A major exhibition of photographs by David Bailey will be shown at the 45th edition of Les Rencontres d’Arles, France’s largest photography festival (July 7 - September 21, 2014), followed by the Scottish National Gallery (Edinburgh).
Bailey’s Stardust, on tour from the National Portrait Gallery (London), chronicles a half-century of Bailey’s career that led to his emergence as one of UK’s foremost photographers.
Featuring 250 shots from the stage and screen, central to his rise as a leading British celebrity photographer of the 1960s, Bailey’s thematic self-curated exhibition includes key work from that era, such as the Rolling Stones, major artists’ portraits and models such as Jean Shrimpton (photographed in Manhattan for British Vogue) to projects in Africa and Australia to a portrait series of his fourth wife, model and muse Catherine Dyer.
Born in the London’s East End in Leytonstone in 1938, his father Herbert was a tailor’s cutter and his mother Gladys a machinist.
Without a conventional formal education and diagnosed as dyslexic, Bailey’s prospects did not appear immediately obvious. “If you came from the East End … there were only three things you could become – a boxer, a car thief or maybe a musician,” Bailey reportedly once said.
At fifteen he left school and become a Fleet Street copy boy at the Yorkshire Post. In 1956 he conscripted for the National Service, and served with the Royal Air Force in Singapore the following year. There, he bought a cheap copy of a Rolleiflex, exposed himself to a plethora of American publications available, like Life, and developed an early interest in Picasso, whose work implied to him that there were no rules where reality could be changed.
Demobbed in August 1958, yet determined to pursue a career in photography, he bought a Canon Rangefinder camera. Unable to secure a formal education at the London College of Printing (now called London College of Communication), he engaged in a range of studio jobs with several prominent London photographers, including David Ollins (where he earned the equivalent of £3.50), John French and John Cole’s Studio.

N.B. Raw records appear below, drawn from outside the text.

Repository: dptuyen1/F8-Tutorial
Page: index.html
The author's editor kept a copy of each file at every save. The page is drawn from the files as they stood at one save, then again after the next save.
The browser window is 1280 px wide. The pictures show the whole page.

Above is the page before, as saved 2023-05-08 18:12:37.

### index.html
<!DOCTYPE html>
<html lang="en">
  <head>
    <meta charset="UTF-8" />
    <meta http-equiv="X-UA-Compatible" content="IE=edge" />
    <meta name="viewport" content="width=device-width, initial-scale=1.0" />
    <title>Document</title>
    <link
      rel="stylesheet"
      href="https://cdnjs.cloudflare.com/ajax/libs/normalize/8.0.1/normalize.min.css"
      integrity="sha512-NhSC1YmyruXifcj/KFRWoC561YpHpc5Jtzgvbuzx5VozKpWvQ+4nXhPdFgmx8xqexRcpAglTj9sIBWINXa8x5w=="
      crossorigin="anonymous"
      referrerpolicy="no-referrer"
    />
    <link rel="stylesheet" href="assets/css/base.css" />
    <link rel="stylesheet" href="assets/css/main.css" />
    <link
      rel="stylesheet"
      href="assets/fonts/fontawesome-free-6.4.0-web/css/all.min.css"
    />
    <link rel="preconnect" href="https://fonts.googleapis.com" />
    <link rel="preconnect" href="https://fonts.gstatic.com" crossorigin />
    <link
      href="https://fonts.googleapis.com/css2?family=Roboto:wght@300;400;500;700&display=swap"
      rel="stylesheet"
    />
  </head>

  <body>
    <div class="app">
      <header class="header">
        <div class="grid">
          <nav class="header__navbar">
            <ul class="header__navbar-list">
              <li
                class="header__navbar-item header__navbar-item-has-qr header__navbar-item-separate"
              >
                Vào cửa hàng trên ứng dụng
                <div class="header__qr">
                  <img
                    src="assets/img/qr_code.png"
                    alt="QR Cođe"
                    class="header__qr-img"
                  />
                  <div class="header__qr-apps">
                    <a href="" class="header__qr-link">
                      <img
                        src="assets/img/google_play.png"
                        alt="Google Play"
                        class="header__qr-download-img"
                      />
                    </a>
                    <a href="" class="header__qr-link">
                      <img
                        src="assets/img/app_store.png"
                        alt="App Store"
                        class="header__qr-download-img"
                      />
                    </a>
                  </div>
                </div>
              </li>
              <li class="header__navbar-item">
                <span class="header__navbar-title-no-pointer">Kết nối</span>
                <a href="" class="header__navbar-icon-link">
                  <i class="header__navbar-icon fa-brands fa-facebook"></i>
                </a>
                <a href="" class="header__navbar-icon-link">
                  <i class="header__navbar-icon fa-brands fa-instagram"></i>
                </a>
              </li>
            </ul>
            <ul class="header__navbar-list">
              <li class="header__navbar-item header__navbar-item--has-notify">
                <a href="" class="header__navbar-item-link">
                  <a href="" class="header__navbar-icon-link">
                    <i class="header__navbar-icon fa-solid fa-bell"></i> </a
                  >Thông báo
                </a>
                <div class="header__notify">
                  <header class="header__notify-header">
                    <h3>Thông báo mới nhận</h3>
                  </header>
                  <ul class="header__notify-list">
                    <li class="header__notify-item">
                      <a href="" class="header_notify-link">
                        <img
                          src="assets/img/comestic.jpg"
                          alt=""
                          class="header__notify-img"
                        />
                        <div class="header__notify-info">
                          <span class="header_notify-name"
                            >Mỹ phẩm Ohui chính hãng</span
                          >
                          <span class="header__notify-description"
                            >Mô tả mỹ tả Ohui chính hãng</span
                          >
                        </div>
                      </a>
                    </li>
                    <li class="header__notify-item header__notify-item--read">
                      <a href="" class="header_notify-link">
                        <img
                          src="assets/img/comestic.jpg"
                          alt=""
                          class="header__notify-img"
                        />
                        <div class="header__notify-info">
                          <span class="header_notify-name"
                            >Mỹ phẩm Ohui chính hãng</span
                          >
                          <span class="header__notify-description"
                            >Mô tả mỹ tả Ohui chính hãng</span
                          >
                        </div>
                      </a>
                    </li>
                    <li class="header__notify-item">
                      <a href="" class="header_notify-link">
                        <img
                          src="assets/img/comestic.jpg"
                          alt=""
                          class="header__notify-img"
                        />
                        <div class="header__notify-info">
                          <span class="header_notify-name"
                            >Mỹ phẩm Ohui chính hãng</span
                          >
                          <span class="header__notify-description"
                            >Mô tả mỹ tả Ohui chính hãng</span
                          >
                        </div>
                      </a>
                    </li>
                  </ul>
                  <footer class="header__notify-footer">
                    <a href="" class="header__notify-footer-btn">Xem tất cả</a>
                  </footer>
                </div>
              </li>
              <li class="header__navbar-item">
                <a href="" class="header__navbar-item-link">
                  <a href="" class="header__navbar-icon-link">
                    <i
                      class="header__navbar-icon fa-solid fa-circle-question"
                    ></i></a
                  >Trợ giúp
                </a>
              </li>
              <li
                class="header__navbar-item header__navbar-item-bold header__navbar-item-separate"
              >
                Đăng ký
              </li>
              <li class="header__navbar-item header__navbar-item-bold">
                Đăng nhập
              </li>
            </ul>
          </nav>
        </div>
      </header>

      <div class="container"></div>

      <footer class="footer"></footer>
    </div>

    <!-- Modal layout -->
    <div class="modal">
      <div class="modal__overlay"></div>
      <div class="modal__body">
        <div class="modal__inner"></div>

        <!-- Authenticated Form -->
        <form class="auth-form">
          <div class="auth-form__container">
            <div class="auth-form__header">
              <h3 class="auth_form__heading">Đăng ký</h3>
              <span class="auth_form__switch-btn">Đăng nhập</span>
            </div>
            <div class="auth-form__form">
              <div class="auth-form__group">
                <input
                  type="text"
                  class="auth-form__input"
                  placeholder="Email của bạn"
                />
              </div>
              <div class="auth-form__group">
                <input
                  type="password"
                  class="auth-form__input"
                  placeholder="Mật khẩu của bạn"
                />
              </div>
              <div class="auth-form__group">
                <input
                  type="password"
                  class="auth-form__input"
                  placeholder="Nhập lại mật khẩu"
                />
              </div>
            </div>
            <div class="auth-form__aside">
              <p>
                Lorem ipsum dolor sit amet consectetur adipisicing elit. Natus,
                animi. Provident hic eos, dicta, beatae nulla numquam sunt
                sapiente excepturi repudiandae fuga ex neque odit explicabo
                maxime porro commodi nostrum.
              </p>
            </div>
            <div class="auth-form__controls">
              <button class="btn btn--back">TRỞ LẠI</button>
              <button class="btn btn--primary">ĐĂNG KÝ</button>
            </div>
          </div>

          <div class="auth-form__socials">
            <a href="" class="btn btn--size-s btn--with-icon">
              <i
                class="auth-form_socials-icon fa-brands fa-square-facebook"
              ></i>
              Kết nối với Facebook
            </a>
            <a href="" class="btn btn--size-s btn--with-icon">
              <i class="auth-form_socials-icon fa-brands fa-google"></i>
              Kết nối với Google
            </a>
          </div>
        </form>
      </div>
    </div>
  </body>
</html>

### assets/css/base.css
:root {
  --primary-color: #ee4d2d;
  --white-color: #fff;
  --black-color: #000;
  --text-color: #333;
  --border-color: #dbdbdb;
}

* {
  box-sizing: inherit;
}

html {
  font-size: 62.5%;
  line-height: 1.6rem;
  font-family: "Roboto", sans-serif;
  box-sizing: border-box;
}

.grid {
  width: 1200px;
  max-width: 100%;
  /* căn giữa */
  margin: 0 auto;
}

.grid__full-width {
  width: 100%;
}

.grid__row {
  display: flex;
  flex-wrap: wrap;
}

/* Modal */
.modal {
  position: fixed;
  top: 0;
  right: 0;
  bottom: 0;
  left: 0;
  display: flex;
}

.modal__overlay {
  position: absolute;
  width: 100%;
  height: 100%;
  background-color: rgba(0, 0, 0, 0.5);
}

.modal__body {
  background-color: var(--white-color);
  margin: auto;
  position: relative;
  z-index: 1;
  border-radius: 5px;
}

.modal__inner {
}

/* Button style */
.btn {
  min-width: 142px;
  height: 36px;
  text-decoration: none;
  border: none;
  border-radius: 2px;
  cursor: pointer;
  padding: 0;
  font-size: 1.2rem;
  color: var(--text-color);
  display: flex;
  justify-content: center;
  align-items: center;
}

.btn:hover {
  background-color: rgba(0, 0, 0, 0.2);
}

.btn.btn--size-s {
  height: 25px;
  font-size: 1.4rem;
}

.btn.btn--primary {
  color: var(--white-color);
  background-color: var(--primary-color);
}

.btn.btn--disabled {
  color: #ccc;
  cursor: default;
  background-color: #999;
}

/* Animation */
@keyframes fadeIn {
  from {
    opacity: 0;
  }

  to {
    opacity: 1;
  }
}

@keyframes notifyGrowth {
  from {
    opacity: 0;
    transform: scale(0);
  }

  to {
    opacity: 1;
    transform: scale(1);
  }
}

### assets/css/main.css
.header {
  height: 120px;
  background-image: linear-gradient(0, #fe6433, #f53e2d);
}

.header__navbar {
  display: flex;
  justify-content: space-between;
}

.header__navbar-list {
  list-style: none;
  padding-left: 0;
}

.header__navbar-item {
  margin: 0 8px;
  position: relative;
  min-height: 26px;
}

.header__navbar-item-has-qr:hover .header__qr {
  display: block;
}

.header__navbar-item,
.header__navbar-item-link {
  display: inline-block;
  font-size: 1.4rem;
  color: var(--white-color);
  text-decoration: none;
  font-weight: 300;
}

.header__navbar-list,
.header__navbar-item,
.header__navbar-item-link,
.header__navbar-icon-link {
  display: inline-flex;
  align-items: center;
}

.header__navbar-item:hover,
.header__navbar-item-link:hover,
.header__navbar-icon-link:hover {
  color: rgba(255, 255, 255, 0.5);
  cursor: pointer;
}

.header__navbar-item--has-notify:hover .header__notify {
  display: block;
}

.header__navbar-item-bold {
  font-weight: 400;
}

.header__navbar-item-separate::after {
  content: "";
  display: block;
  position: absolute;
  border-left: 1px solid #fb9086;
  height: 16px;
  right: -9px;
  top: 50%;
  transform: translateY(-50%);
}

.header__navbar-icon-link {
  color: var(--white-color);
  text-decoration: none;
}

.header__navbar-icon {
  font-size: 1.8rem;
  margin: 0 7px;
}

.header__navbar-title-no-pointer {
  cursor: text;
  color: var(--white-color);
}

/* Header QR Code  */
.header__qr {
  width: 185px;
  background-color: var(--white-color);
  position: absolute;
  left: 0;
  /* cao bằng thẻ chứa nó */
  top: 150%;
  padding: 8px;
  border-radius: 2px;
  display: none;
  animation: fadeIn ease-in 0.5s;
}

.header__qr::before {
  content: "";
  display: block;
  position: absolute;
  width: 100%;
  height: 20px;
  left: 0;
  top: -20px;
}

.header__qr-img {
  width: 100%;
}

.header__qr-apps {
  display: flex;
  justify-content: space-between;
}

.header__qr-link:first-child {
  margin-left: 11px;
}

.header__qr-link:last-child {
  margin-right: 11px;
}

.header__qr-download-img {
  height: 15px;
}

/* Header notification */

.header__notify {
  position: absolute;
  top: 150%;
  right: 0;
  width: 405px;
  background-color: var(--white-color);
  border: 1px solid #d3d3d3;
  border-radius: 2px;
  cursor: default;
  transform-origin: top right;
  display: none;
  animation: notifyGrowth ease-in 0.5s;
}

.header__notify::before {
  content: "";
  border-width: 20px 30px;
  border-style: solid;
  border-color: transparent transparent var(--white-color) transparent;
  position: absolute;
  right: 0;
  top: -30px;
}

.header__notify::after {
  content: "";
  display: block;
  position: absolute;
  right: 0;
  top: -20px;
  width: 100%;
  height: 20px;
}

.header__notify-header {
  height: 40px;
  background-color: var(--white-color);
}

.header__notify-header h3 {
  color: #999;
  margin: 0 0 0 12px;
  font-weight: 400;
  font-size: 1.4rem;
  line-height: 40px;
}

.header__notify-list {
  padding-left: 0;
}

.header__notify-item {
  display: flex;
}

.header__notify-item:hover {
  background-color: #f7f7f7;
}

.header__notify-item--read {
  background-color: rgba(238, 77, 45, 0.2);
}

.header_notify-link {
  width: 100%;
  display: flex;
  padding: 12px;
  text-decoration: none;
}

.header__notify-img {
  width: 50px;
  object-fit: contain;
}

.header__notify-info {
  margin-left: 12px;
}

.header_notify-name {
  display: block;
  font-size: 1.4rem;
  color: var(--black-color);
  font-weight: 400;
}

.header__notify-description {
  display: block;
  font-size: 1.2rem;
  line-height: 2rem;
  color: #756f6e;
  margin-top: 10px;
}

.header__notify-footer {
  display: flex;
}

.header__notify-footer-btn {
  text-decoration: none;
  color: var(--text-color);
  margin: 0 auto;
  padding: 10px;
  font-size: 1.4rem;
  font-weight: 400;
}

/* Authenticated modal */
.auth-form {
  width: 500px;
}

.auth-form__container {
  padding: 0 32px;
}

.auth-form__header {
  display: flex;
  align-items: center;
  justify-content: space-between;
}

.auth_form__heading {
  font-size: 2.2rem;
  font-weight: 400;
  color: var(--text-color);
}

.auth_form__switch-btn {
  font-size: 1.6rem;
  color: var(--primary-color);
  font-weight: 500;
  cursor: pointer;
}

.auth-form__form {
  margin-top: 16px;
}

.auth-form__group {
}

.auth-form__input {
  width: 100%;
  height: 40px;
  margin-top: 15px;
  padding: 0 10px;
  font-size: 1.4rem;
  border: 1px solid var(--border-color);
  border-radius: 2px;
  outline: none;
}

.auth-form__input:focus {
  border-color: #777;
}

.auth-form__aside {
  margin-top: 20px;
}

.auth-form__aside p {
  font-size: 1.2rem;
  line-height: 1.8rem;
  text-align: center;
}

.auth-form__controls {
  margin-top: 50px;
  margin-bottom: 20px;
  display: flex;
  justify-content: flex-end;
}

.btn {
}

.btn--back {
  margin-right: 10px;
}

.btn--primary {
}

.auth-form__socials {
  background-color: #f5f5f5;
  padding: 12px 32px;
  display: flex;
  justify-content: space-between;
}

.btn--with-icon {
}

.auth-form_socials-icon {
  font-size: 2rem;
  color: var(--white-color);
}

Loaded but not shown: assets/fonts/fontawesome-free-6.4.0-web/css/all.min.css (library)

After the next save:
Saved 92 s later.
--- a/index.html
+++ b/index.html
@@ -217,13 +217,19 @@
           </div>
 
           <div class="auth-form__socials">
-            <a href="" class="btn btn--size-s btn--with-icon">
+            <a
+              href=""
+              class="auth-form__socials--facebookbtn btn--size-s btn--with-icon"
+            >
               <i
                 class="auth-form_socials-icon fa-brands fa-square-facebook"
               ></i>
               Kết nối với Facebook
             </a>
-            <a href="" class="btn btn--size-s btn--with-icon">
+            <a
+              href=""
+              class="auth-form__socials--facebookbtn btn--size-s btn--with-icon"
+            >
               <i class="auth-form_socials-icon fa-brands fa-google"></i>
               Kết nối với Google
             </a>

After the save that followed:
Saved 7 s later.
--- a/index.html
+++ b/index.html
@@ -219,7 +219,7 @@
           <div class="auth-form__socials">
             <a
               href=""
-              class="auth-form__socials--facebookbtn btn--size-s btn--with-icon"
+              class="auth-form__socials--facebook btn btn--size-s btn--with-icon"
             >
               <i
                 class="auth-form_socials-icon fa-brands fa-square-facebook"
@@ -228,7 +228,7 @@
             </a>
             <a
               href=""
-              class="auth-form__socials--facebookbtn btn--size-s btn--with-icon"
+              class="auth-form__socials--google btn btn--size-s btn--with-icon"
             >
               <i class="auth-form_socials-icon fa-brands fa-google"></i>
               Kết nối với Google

Within a year of leaving the National Service, Bailey had his first photographs published in the Sunday Pictorial newspaper, and the Daily Express in 1960.
His exponential international success was realised after being contracted as a fashion photographer for British Vogue by John Parsons, the magazine’s Art Director, who offered Bailey his first contract.
According to the British art historian, Martin Harrison, “Bailey’s agenda” was to “break down fashion’s stuffy conventions … he cleared the way for the British invasion of New York.”
Bailey and his East London contemporaries, Terence Donovan and Brian Duffy, were named “the Black Trinity” by Norman Parkinson and were known in the British Press as the “terrible three”. Their creativity and originality transformed 60s fashion and portraiture photography in Britain, synonymous with the Swinging Sixties and the booming cultural industry Britain.
Bailey’s aesthetic and technical use of the minimalist white background, harsh lighting, tonal compression, high contrast printing – also formerly used by Cecil Beaton, Richard Lester and Richard Avedon, and observed in films such as the Beatles’ debut film A Hard Day’s Night – was central to his photographic style and pivotal to his visual sensibility in being able to develop his notion of portraiture.
The “white out” minimalistic backdrop, in which Bailey situated his subjects, was revolutionary as it also enabled his subjects the collaborative opportunity to make their statement in art.
Bailey’s individualistic oeuvre was key in signifying his emergence as a serious contemporary portrait photographer with “signature style”. His outsider-insider status notably provided him, as participant and chronicler, with a unique access to celebrity culture, such as Andy Warhol with whom he later made a documentary in 1968 at the Hôtel Meurice, John Lennon, Paul McCartney, Mick Jagger, Michael Caine, David Hockney and “style icons” Mary Quant and Molly Parkin.
At the height of Bailey’s productivity, he shot 841 pages of Vogue editorial in one year. He was considered to be the brightest and one of most powerful and talented energetic formidable forces in the magazine at that time.
Bailey’s life was glamorised in the film Blow Up (1966), directed by Michelangelo Antonioni. He was awarded the CBE in 2001.
In his book Stardust, Bailey is quoted in the introductory essay by British art historian Tim Marlow, “It’s all about looking ... you have to keep looking until you see.”
Bailey’s Stardust runs from July 7 to August 31, 2014, at the Église Sainte-Anne in Arles. Open 10h-19h30, entry €9.